Here the first row represents neighbour and the second row represents the distance between point 1 and the corresponding point. While noticing the outlier values of point 1, we find till k = 8, outlier score of point 1 are very high (near to 1). The reason for this is that the density of  k neighbours of point 1 till k = 8 is high as compared to point 1. This results in higher outlier score to point 1. But, when we set k = 9, outlier score of point 1 drops to 0. Let us dig it deep further. The 8th and 9th neighbours of point 1 are points 18 and 17 respectively. The neighbours of point 18 in increasing distance are:

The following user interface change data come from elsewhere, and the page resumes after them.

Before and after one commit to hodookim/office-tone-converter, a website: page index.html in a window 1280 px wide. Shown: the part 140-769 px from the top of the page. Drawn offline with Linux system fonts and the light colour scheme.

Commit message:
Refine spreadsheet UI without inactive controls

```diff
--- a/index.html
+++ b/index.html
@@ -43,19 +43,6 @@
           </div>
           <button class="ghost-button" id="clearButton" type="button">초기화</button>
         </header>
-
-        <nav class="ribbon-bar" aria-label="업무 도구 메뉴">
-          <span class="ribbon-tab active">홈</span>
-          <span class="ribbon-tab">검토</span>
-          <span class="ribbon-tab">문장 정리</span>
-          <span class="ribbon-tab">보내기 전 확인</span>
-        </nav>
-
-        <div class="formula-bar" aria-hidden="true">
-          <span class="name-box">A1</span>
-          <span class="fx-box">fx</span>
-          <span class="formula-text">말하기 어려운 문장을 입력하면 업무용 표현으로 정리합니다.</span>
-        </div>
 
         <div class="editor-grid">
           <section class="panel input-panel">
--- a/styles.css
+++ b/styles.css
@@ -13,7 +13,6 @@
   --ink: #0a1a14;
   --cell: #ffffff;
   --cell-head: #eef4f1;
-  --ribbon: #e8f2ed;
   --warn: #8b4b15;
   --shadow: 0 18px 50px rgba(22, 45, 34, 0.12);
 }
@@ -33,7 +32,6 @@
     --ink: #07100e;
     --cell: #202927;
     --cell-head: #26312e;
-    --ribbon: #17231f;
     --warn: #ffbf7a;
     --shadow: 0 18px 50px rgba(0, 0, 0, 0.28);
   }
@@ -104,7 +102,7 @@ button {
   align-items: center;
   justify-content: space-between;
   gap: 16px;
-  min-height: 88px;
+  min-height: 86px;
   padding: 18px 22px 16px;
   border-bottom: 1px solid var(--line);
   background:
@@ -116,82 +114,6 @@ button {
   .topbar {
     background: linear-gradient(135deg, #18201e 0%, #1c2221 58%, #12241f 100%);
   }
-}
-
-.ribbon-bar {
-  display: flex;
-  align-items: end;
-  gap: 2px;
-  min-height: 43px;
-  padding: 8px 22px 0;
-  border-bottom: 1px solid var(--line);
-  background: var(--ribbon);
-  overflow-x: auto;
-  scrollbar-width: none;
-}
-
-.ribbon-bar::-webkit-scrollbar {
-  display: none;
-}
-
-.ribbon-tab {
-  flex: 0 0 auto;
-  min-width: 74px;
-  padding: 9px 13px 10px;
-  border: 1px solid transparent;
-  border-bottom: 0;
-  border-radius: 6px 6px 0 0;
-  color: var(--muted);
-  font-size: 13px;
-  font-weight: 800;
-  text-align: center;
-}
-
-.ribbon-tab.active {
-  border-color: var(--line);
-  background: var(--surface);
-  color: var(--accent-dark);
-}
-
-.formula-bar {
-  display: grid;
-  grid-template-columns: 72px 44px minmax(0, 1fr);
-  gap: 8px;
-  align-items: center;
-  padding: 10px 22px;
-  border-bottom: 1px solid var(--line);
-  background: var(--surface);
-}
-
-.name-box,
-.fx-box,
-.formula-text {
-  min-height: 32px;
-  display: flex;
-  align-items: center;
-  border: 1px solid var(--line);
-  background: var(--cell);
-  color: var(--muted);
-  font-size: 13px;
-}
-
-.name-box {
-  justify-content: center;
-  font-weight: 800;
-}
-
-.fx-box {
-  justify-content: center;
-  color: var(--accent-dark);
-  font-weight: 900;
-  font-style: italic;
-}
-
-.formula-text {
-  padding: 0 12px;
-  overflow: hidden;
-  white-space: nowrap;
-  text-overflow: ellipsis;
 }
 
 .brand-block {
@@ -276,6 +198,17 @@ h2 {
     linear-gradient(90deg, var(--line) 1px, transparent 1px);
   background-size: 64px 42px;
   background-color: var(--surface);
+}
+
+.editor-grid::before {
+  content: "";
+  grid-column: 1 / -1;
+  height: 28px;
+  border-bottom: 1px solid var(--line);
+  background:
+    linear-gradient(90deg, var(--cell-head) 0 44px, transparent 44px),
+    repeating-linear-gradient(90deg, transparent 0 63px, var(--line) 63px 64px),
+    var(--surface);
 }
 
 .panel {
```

Screen Shot 2016-08-22 at 17.02.37

and the neighbours of point 17 are:

Screen Shot 2016-08-22 at 17.03.13

Observe carefully, that 8th neighbour of point 1 is point 18, and the 8th neighbour of point 18 is point 19. While checking the neighbours of point 18 we find that all of its 8 neighbours are nearby (in cluster D). This results in higher density for all k neighbours of point 1 till 8th neighbour as all these points are densest as compared to point 1, and hence point 1 with lesser density gets high anomaly score. On the other hand, 9th neighbour of point 1 is point 17 that has 9th neighbour as point 3. On further checking, we find that for all the points which are in cluster D now find their 9th neighbour  either in cluster A or cluster B. This essentially decreases the density of all the considered neighbours of point 1. As a result, now all the points including point 1 and its 9 neighbours have densities in the similar range and hence point 1 gets low outlier score.

I believe that this small example explains how outlier scores vary with different k’s. Interested readers can use the provided R code to understand this example further.